As much as I dislike Talking Flat Ladies, they’ve gone over well enough – very surprisingly – at Logan Airport in Boston to merit ordering another three of the virtual assistant projection thingdoodles
And the company that’s been championing the things is introducing a new version next week that I actually kinda sorta like, again very suprisingly.
In Boston, Tensator has an order for three more Virtual Assistants to be deployed at Terminals A, B and C. The things take the place of a human droning on and on and on about boarding passes, federal regulations regarding liquids, garment removal and x-ray machine instructions. Messages are delivered 24/7 in both English and Spanish.
The problem I have with “Carly” is the gimmicky nature of the things, which look more like overpriced merchandising displays that usually need to get roped off so that people don’t monkey with them.
That’s why I kinda sorta like a newer small footprint thingie that will be shown at the Airport Show in Dubai next week.
The Virtual Assistant Ultra’s projection footprint is roughly 20″ square (50 cm) and is just the upper torso and head, planted behind what looks like a podium but is really the enclosure for the short-throw projection system, PC and speaker(s). If you travel, you are pretty accustomed to walking up to security people sitting behind podiums to get your passport and boarding pass OK’d. THIS looks like THAT, which is clever.
Tensator says the units “can fit almost anywhere within an airport terminal, including check-in desks, security areas and within an aisle or as part of the aisle end caps in retail units. This creates a flexible point of difference for conveying important security messages, dealing with frequently asked questions from passengers and helping airport retailers to promote special offers and product information in an innovative way to ultimately increase revenues.”
Abdel Aziz Rahal, general manager of Tensator FZE, says the new version was tuned to sector needs:
“It’s about having an open dialogue, listening to the needs of the market and being in a position to act accordingly. This is exactly what our product development team has been able to do with the Virtual Assistant Ultra. By embracing technology, we’ve maintained our market-leading position, and reputation as innovators, by creating a product with the smallest footprint available.”
Dubai International has been using Talking Flat Ladies since 2011 and even has an interactive version, which makes me wonder what you do. Pinch her virtual nose?
Anyway, I doubt I will ever be won over to the big footprint, roped off versions of these things (they’re roped off, I’m guessing, so that some tired, stressed passengers don’t sucker-punch Carly), but these smaller ones make some real sense if the price isn’t crazy. The company also showed a variation on this at GlobalShop in Chicago recently.
Image of the Ultra is not very well Photoshopped, but gives you the idea.

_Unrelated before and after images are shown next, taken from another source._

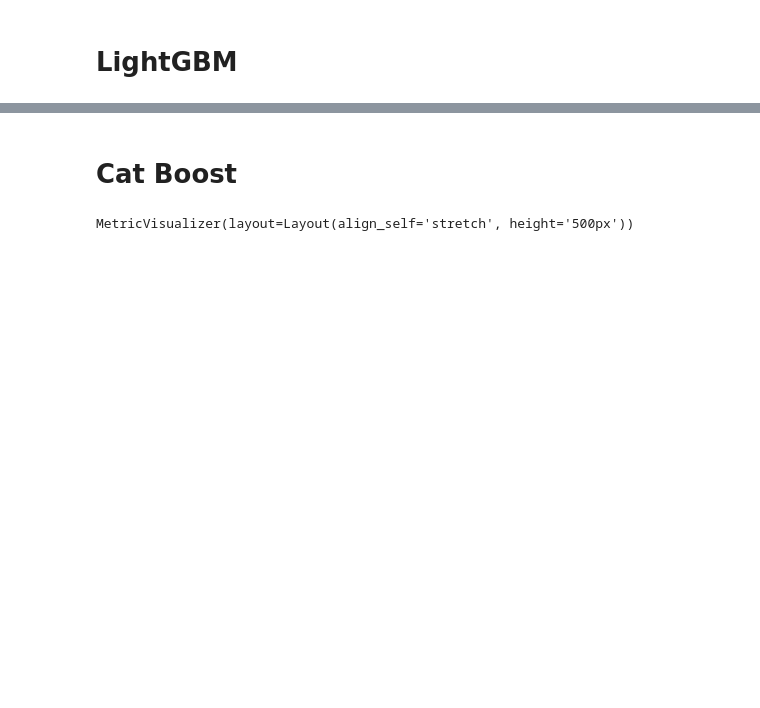
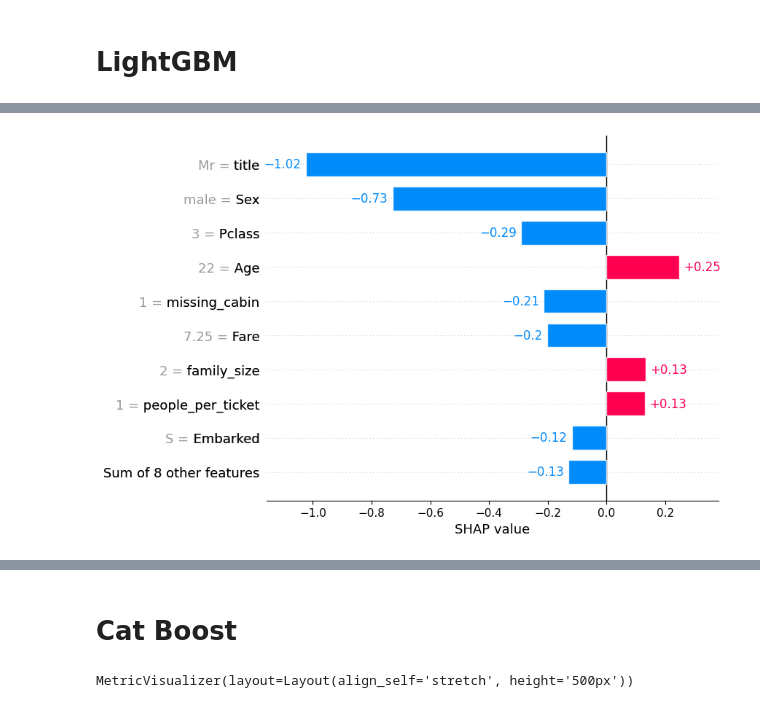
Before and after one commit to VladGnatiuk/projector_ml6, a Jupyter notebook: _vg/homeworks/homework 10. Prjctr HW10. Feature importance.ipynb, the cells around one changed output, grey strips where cells are left out. Cells and saved outputs as stored; diff of their text form; code cells hidden in the pictures; blank space fills up the shorter version.

```diff
--- a/_vg/homeworks/homework 10. Prjctr HW10. Feature importance.ipynb
+++ b/_vg/homeworks/homework 10. Prjctr HW10. Feature importance.ipynb
@@ -393,0 +349,4 @@ lgbm_test_results2['Survived'].to_csv('lgbm_test_results2.csv', index=True)
+# %%
+shap.plots.bar(shap_values[0])
+# %% [output]
+[figure, added]
```
Also changed, not shown: parts of 19 cells of this notebook.
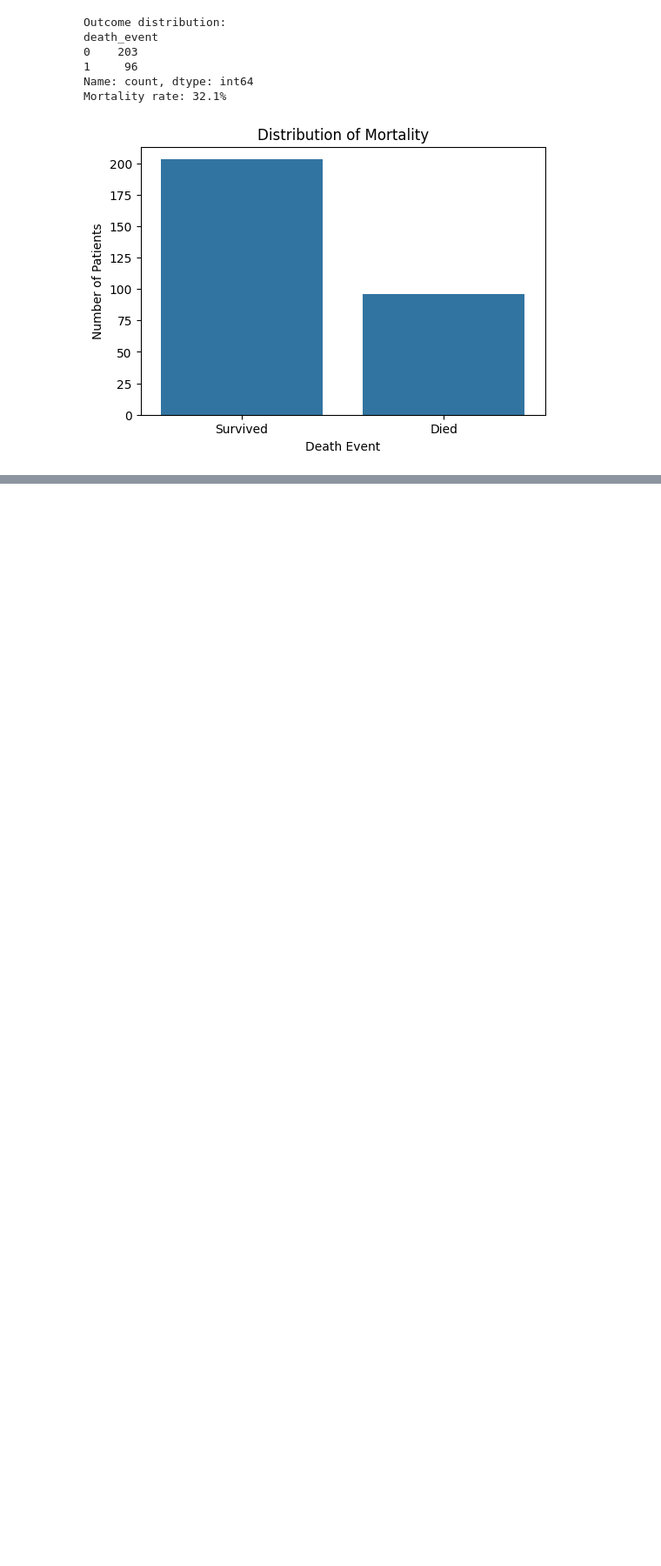
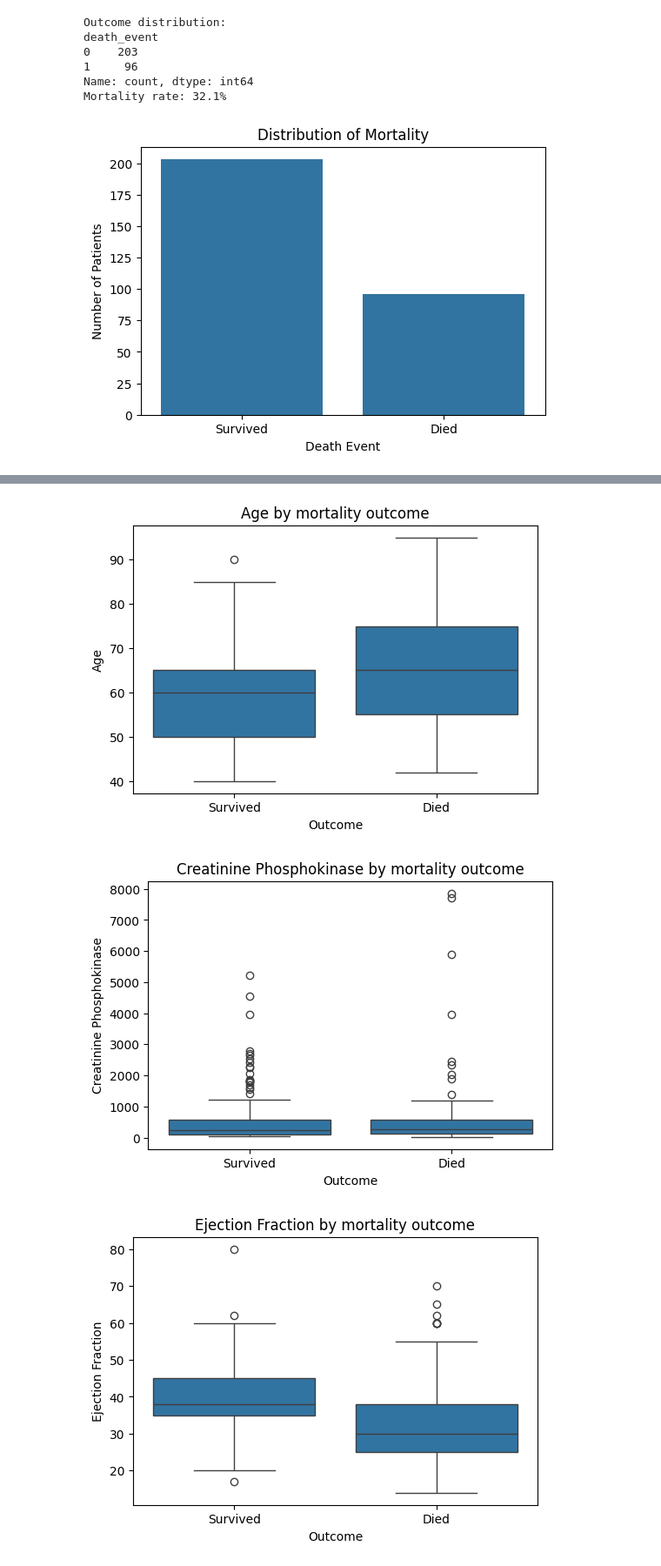
Before and after one commit to dr-koehler-ai/Heart-Failure-Clinical-Records-Dashboard-V1, a Jupyter notebook: Heart_Failure_Clinical_Records_Dashboard_V1.ipynb, the cells around one changed output, grey strips where cells are left out. Shown at 87% size. Drawn from its saved outputs; the diff is of its cells as text; code cells hidden in the pictures; blank space fills up the shorter version.

```diff
--- a/Heart_Failure_Clinical_Records_Dashboard_V1.ipynb
+++ b/Heart_Failure_Clinical_Records_Dashboard_V1.ipynb
@@ -305,0 +189,39 @@ median_table
+# %%
+# ==================================================
+# 6. Univariate Analysis of Continuous variables
+# ==================================================
+continuous_features = [
+    "age",
+    "creatinine_phosphokinase",
+    "ejection_fraction",
+    "platelets",
+    "serum_creatinine",
+]
+
+for feature in continuous_features:
+
+    plt.figure(figsize=(6,4))
+
+    sns.boxplot(
+        data=heart_failure_clinical_records,
+        x="death_event",
+        y=feature
+    )
+
+    plt.xticks(
+        [0,1],
+        ["Survived", "Died"]
+    )
+
+    plt.title(f"{feature.replace('_', ' ').title()} by mortality outcome")
+    plt.xlabel("Outcome")
+    plt.ylabel(feature.replace('_', ' ').title())
+
+    plt.show()
+
+
+median_table
+# %% [output]
+[figure, added]
+[figure, added]
+[figure, added]
```
Also changed, not shown: parts of 3 cells of this notebook.
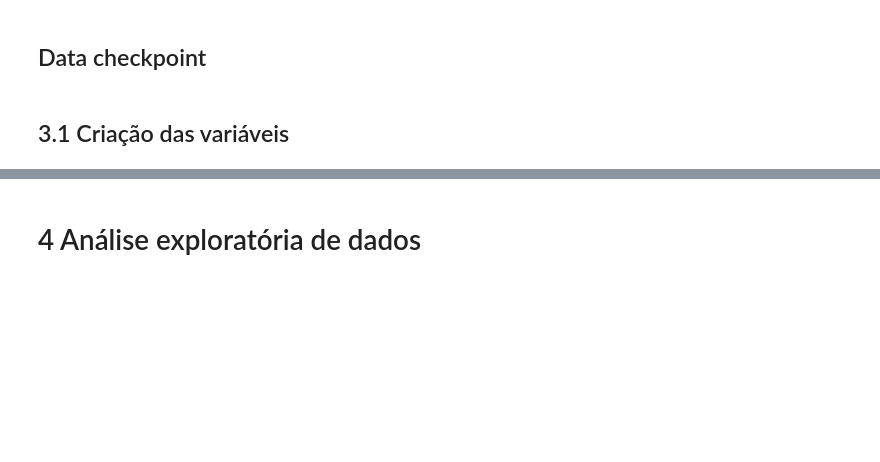
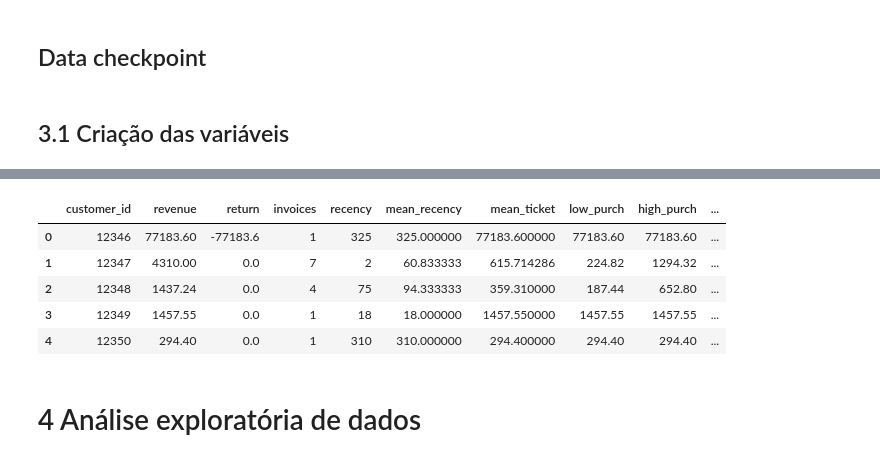
Before and after one commit to paixaols/loyalty-program, a Jupyter notebook: notebooks/2_loyalty_clean-data.ipynb, the cells around one changed output, grey strips where cells are left out. Drawn from its saved outputs; the diff is of its cells as text; code cells hidden in the pictures; blank space fills up the shorter version.

```diff
--- a/notebooks/2_loyalty_clean-data.ipynb
+++ b/notebooks/2_loyalty_clean-data.ipynb
@@ -314,4 +353,13 @@ recency        0
 dtype: int64
+# %%
+df3.head()
+# %% [output]
+|  | customer_id | revenue | return | invoices | recency | mean_recency | mean_ticket | low_purch | high_purch | ... |
+| 0 | 12346 | 77183.60 | -77183.6 | 1 | 325 | 325.000000 | 77183.600000 | 77183.60 | 77183.60 | ... |
+| 1 | 12347 | 4310.00 | 0.0 | 7 | 2 | 60.833333 | 615.714286 | 224.82 | 1294.32 | ... |
+| 2 | 12348 | 1437.24 | 0.0 | 4 | 75 | 94.333333 | 359.310000 | 187.44 | 652.80 | ... |
+| 3 | 12349 | 1457.55 | 0.0 | 1 | 18 | 18.000000 | 1457.550000 | 1457.55 | 1457.55 | ... |
+| 4 | 12350 | 294.40 | 0.0 | 1 | 310 | 310.000000 | 294.400000 | 294.40 | 294.40 | ... |
 # %%
 df3 = df_customer.drop(columns = 'last_date').copy()
 # %% [markdown]
```
Also changed, not shown: parts of 7 cells of this notebook.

Dave Haynes is the founder and editor of Sixteen:Nine, an online publication that has followed the digital signage industry for some 14 years. Dave does strategic advisory consulting work for many end-users and vendors, and also writes for many of them. He’s based near Halifax, Nova Scotia, on Canada’s east coast.